“While the city planners were busily envisioning a more compact, mixed use urban form… down the hall the finance advisors were concocting financial instruments that would encourage and subsidize sprawl.” 8
Ms. Blais believes that planning efforts to control sprawl are doomed to fail unless the subsidies for sprawl are reduced. In fact, she seems to believe that the problem of sprawl can be almost entirely eliminated if we can eliminate the subsidization of sprawl.9 While I agree with Ms. Blais that these subsidies are an important part of the cause of sprawl, I am not sure I share her optimism that their elimination will solve the problem. Too many people would still be willing to pay the price of sprawl even if we could price it right. Nonetheless, there is no doubt in my mind that urban containment strategies would be far more effective if coupled by strategies to reduce the incentives for sprawl. I also wholeheartedly concur with her accenting that we need to think spatially10 and that finance officials and planners need to work closer together.
Patrick L. Dugan has been a city planning director and a city finance director. During the last 30 years, he has held various financial and planning positions in cities, counties, and regional agencies in three states. He has shared his views on public finance and planning with articles in The Western Planner since 1995. Now a private consultant in Washington, he can be reached at firstname.lastname@example.org.
- Ian Wight PhD MCIP, Associate Professor, City Planning, Faculty of Architecture, University of Manitoba.
- Pamela Blais, Perverse Cities, Hidden Subsidies, Wonky Policy, and Urban Sprawl, UBC Press, Vancouver/Toronto, 2010

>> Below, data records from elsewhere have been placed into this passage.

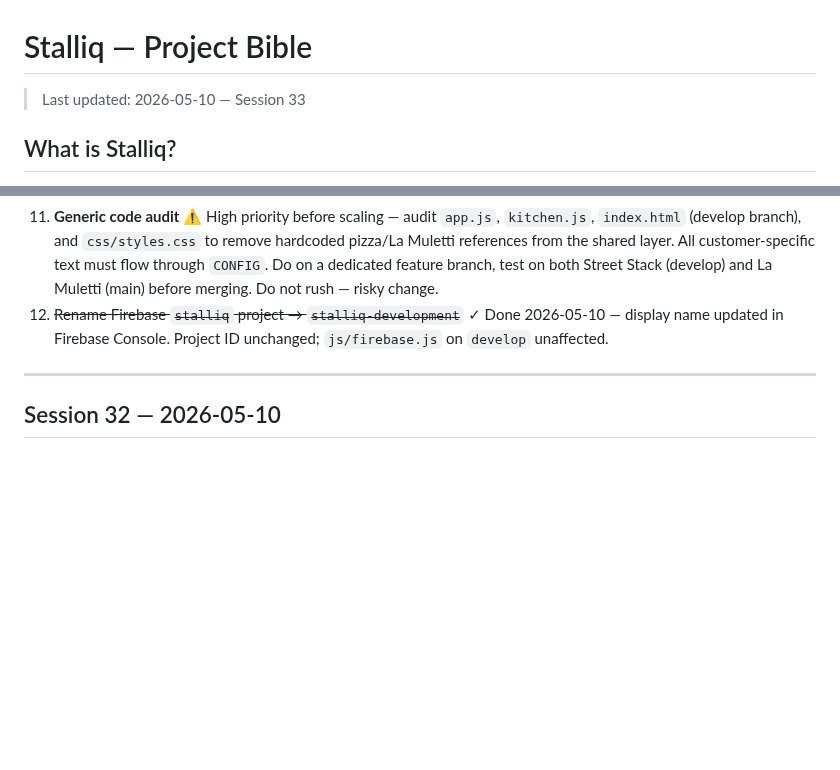
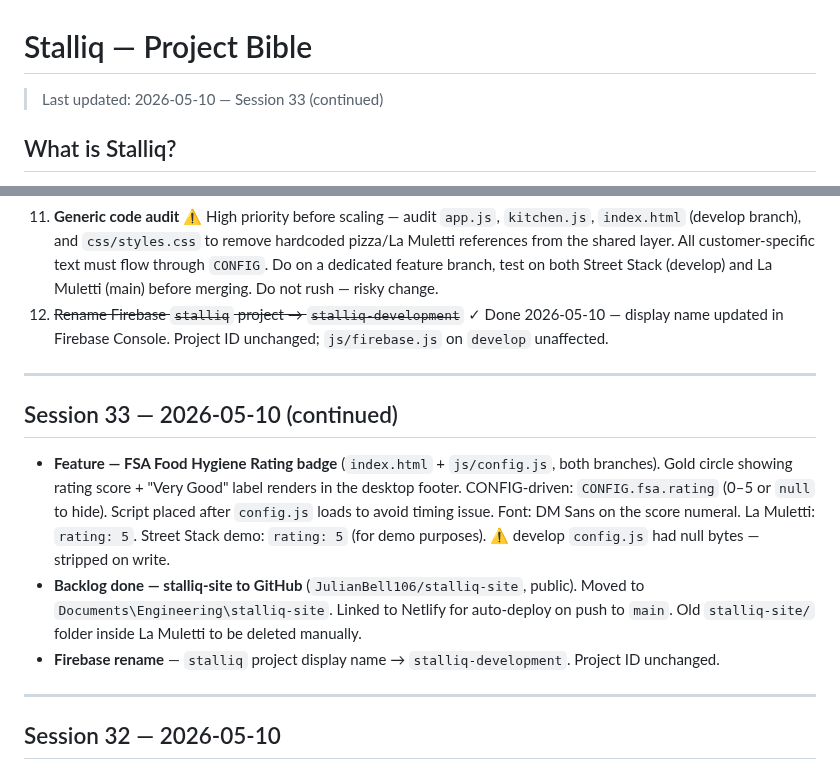
Before and after one commit to JulianBell106/lamulettipizza, a Markdown page: PROJECT.md, 2 parts joined by grey strips. Rendered like a GitHub page; blank space fills up the shorter version.

```diff
--- a/PROJECT.md
+++ b/PROJECT.md
@@ -1,5 +1,5 @@
 # Stalliq — Project Bible
-> Last updated: 2026-05-10 — Session 33
+> Last updated: 2026-05-10 — Session 33 (continued)
 
 ## What is Stalliq?
 Julian (Endoo Limited) is building Stalliq — a white-label PWA food ordering platform for independent mobile street food vendors. La Muletti Pizza (Daniele + Danielle, Bletchley MK) is the launch customer, on a free Year 1 Founding Customer deal.
@@ -21,6 +21,14 @@ Julian (Endoo Limited) is building Stalliq — a white-label PWA food ordering p
 10. ~~Add `stalliq-site` to GitHub source control~~ ✓ Done 2026-05-10 — repo at `JulianBell106/stalliq-site` (`Documents\Engineering\stalliq-site`), public, linked to Netlify for auto-deploy on push to `main`.
 11. **Generic code audit** ⚠️ High priority before scaling — audit `app.js`, `kitchen.js`, `index.html` (develop branch), and `css/styles.css` to remove hardcoded pizza/La Muletti references from the shared layer. All customer-specific text must flow through `CONFIG`. Do on a dedicated feature branch, test on both Street Stack (develop) and La Muletti (main) before merging. Do not rush — risky change.
 12. ~~Rename Firebase `stalliq` project → `stalliq-development`~~ ✓ Done 2026-05-10 — display name updated in Firebase Console. Project ID unchanged; `js/firebase.js` on `develop` unaffected.
+
+---
+
+## Session 33 — 2026-05-10 (continued)
+
+- **Feature — FSA Food Hygiene Rating badge** (`index.html` + `js/config.js`, both branches). Gold circle showing rating score + "Very Good" label renders in the desktop footer. CONFIG-driven: `CONFIG.fsa.rating` (0–5 or `null` to hide). Script placed after `config.js` loads to avoid timing issue. Font: DM Sans on the score numeral. La Muletti: `rating: 5`. Street Stack demo: `rating: 5` (for demo purposes). ⚠️ develop `config.js` had null bytes — stripped on write.
+- **Backlog done — stalliq-site to GitHub** (`JulianBell106/stalliq-site`, public). Moved to `Documents\Engineering\stalliq-site`. Linked to Netlify for auto-deploy on push to `main`. Old `stalliq-site/` folder inside La Muletti to be deleted manually.
+- **Firebase rename** — `stalliq` project display name → `stalliq-development`. Project ID unchanged.
 
 ---
 
```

- Blais cites Kitchen, Harry. “Canadian Municipalities, Fiscal Trends, and Sustainability.” Canadian Tax Journal 50,1 (2002), pp 156-80.
- Also see “Still Tapering Off,” The Western Planner, April/May, 2001
- Interestingly, Ms. Blais notes that parks are not locationally sensitive in price (page 192). By a different logic I would include parks, see “Thinking Geographically, or The Distance Factor in Public Finance,” The Western Planner, March 2001.
- My observation of how impact fees are set in the US coincide Ms. Blais observations in Canada. See “Impact Fees and Location,” The Western Planner, June 2001.
- For a more detailed discussion see either her book or “The Influence of Property Tax on The Structure of Land Development,” The Western Planner, December 2000.
- Page xi.
- Pages 226 and 230.
- Page 164.